Boiling which may occur in a cooling system after the engine is
shut off even though it did not occur during operation is known
as after-boil. This condition, which usually happens to cooling
systems that need attention, occurs because the coolant is
still picking up heat from the engine and the heat is not being
dispersed by circulation through the radiator. Other causes of
after-boil are over-protection or use of high-temperature
thermostat with alcohol-type anti-freeze, improper installation
of the thermostat, or a thermostat that is operating improperly.
Foaming of coolant may also cause coolant loss. This occurs
only with a very dirty cooling system and under severe
operating conditions. Usually an air or exhaust leak in the
system contributes to foaming and this is caused by a faulty
gasket, leaky radiator hose or water pump seal. Foam is an
excellent insulator and can seriously interfere with proper
Evaporation reduces the amount of coolant in the system.
This is a common occurance where alcohol-base types of anti-
freeze are used. A faulty pressure cap may also be the cause
CAUSES OF OVERHEATING
Low coolant supply.
Leaks at any of the following: gaskets, hose
connections, water pump, radiator, heater, core
plugs, drain cock or plugs, cracked head or block.

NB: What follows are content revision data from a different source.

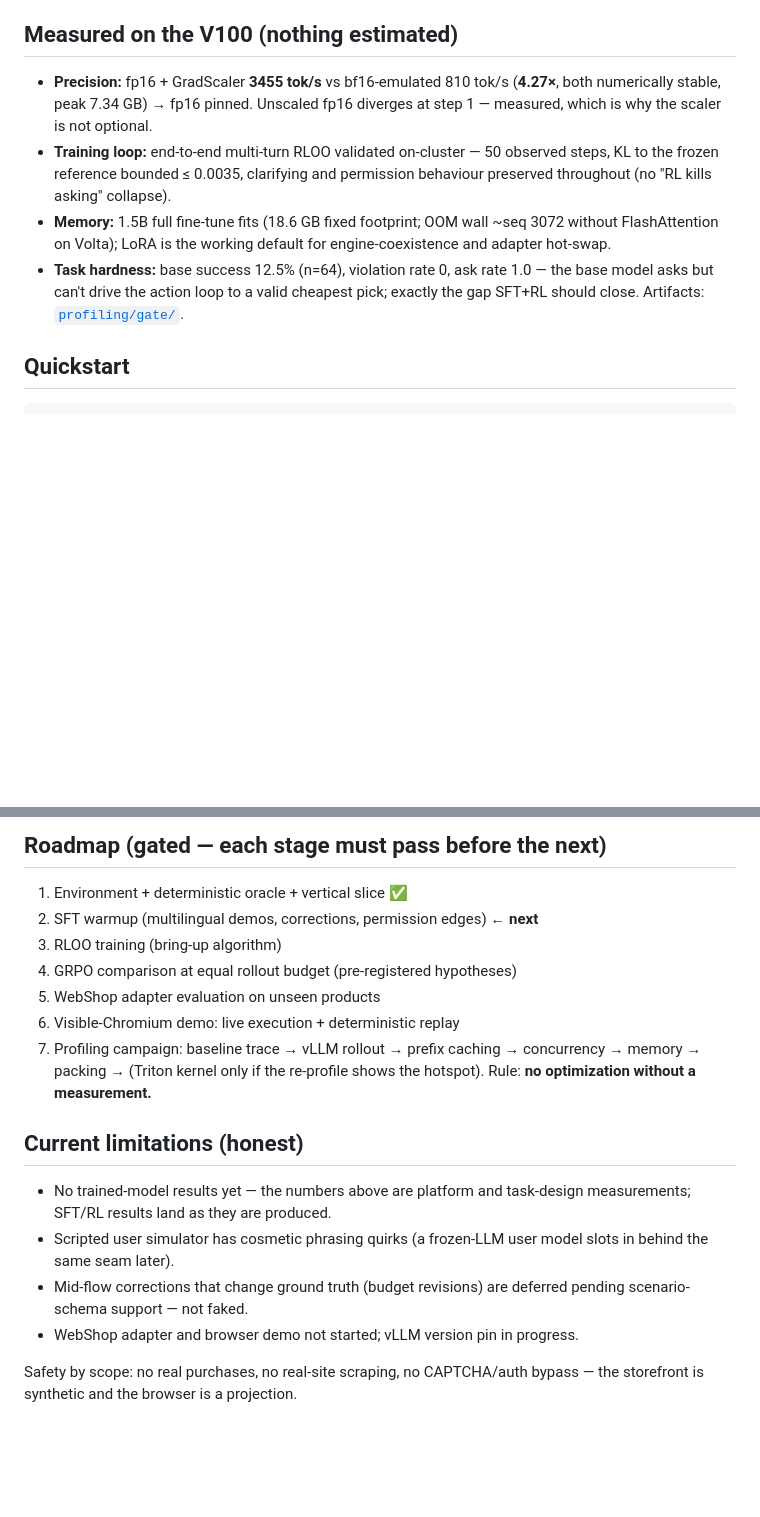
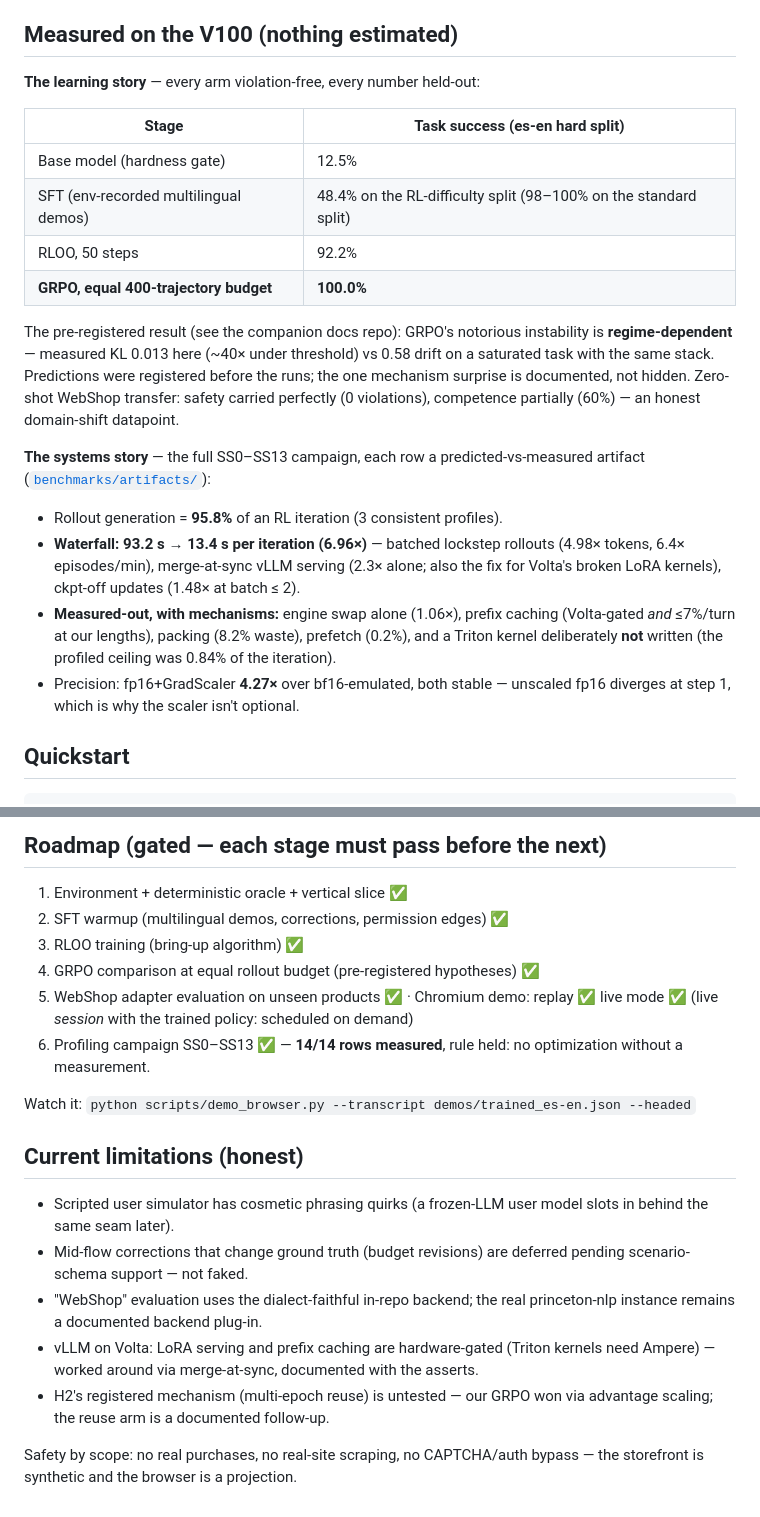
Before and after one commit to parammadan/pennypilot, a Markdown page: README.md, 2 parts joined by grey strips. GitHub-like rendering; blank space fills up the shorter version.

Commit message:
docs: README final — full measured story (learning table, campaign verdicts, waterfall), roadmap complete, honest limitations

```diff
--- a/README.md
+++ b/README.md
@@ -67,18 +67,36 @@ Other load-bearing pieces:
 
 ## Measured on the V100 (nothing estimated)
 
-- **Precision:** fp16 + GradScaler **3455 tok/s** vs bf16-emulated 810 tok/s
-  (**4.27×**, both numerically stable, peak 7.34 GB) → fp16 pinned. Unscaled
-  fp16 diverges at step 1 — measured, which is why the scaler is not optional.
-- **Training loop:** end-to-end multi-turn RLOO validated on-cluster — 50
-  observed steps, KL to the frozen reference bounded ≤ 0.0035, clarifying and
-  permission behaviour preserved throughout (no "RL kills asking" collapse).
-- **Memory:** 1.5B full fine-tune fits (18.6 GB fixed footprint; OOM wall
-  ~seq 3072 without FlashAttention on Volta); LoRA is the working default for
-  engine-coexistence and adapter hot-swap.
-- **Task hardness:** base success 12.5% (n=64), violation rate 0, ask rate 1.0
-  — the base model asks but can't drive the action loop to a valid cheapest
-  pick; exactly the gap SFT+RL should close. Artifacts: [`profiling/gate/`](profiling/gate/).
+**The learning story** — every arm violation-free, every number held-out:
+
+| Stage | Task success (es-en hard split) |
+|---|---|
+| Base model (hardness gate) | 12.5% |
+| SFT (env-recorded multilingual demos) | 48.4% on the RL-difficulty split (98–100% on the standard split) |
+| RLOO, 50 steps | 92.2% |
+| **GRPO, equal 400-trajectory budget** | **100.0%** |
+
+The pre-registered result (see the companion docs repo): GRPO's notorious
+instability is **regime-dependent** — measured KL 0.013 here (~40× under
+threshold) vs 0.58 drift on a saturated task with the same stack. Predictions
+were registered before the runs; the one mechanism surprise is documented,
+not hidden. Zero-shot WebShop transfer: safety carried perfectly (0
+violations), competence partially (60%) — an honest domain-shift datapoint.
+
+**The systems story** — the full SS0–SS13 campaign, each row a
+predicted-vs-measured artifact ([`benchmarks/artifacts/`](benchmarks/artifacts/)):
+
+- Rollout generation = **95.8%** of an RL iteration (3 consistent profiles).
+- **Waterfall: 93.2 s → 13.4 s per iteration (6.96×)** — batched lockstep
+  rollouts (4.98× tokens, 6.4× episodes/min), merge-at-sync vLLM serving
+  (2.3× alone; also the fix for Volta's broken LoRA kernels), ckpt-off
+  updates (1.48× at batch ≤ 2).
+- **Measured-out, with mechanisms:** engine swap alone (1.06×), prefix
+  caching (Volta-gated *and* ≤7%/turn at our lengths), packing (8.2% waste),
+  prefetch (0.2%), and a Triton kernel deliberately **not** written (the
+  profiled ceiling was 0.84% of the iteration).
+- Precision: fp16+GradScaler **4.27×** over bf16-emulated, both stable —
+  unscaled fp16 diverges at step 1, which is why the scaler isn't optional.
 
 ## Quickstart
 
@@ -100,24 +118,29 @@ python scripts/vllm_smoke.py              # vLLM-on-Volta candidate smoke (own v
 ## Roadmap (gated — each stage must pass before the next)
 
 1. Environment + deterministic oracle + vertical slice ✅
-2. SFT warmup (multilingual demos, corrections, permission edges) ← **next**
-3. RLOO training (bring-up algorithm)
-4. GRPO comparison at equal rollout budget (pre-registered hypotheses)
-5. WebShop adapter evaluation on unseen products
-6. Visible-Chromium demo: live execution + deterministic replay
-7. Profiling campaign: baseline trace → vLLM rollout → prefix caching →
-   concurrency → memory → packing → (Triton kernel only if the re-profile
-   shows the hotspot). Rule: **no optimization without a measurement.**
+2. SFT warmup (multilingual demos, corrections, permission edges) ✅
+3. RLOO training (bring-up algorithm) ✅
+4. GRPO comparison at equal rollout budget (pre-registered hypotheses) ✅
+5. WebShop adapter evaluation on unseen products ✅ · Chromium demo: replay ✅
+   live mode ✅ (live *session* with the trained policy: scheduled on demand)
+6. Profiling campaign SS0–SS13 ✅ — **14/14 rows measured**, rule held:
+   no optimization without a measurement.
+
+Watch it: `python scripts/demo_browser.py --transcript demos/trained_es-en.json --headed`
 
 ## Current limitations (honest)
 
-- No trained-model results yet — the numbers above are platform and
-  task-design measurements; SFT/RL results land as they are produced.
 - Scripted user simulator has cosmetic phrasing quirks (a frozen-LLM user
   model slots in behind the same seam later).
 - Mid-flow corrections that change ground truth (budget revisions) are
   deferred pending scenario-schema support — not faked.
-- WebShop adapter and browser demo not started; vLLM version pin in progress.
+- "WebShop" evaluation uses the dialect-faithful in-repo backend; the real
+  princeton-nlp instance remains a documented backend plug-in.
+- vLLM on Volta: LoRA serving and prefix caching are hardware-gated (Triton
+  kernels need Ampere) — worked around via merge-at-sync, documented with
+  the asserts.
+- H2's registered mechanism (multi-epoch reuse) is untested — our GRPO won
+  via advantage scaling; the reuse arm is a documented follow-up.
 
 Safety by scope: no real purchases, no real-site scraping, no CAPTCHA/auth
 bypass — the storefront is synthetic and the browser is a projection.
```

Broken or loose fan belt.
Collapsed or clogged hose.
Defective pressure cap.
Worn or corroded impeller on water pump.
Radiator air flow obstructed.
Bent fan blade.
Improper or defective thermostat.
Clogged muffler or tail pipe.
Stiff re-built engine.
Low engine oil level.
CAUSES OF OVERCOOLING
Defective thermostat stuck open.
Short runs and intermittent driving.
TROUBLESHOOTING THE CONTINUOUS
DEAERATION COOLING SYSTEM
If the engine fails to reach normal operating temperature, the
following checks should be made to find the possible cause:
Visually inspect the thermostat to be sure it is the
correct thermostat and has the proper range.
Check the thermostat to make sure the valve is not
held open by foreign matter and that the thermostat
valve closes with a good seal.
Check the operation of the thermostat in a pan of
water. Heat the water. The thermostat should begin
to open at about 95°C (170°F). The thermostat
should be fully open at 102C (185F). At any
temperature below 95°C (170F), the thermostat
valve should be tightly closed.
The engine will not warm up properly if accessories
such as heaters, air compressors or cooling system
water filters are not connected in the proper manner.
These accessories should not be connected so that
the outlet coolant goes to the radiator core. These
units should not be connected to the make-up line,
because the make-up line will not be large enough to
carry the excess coolant.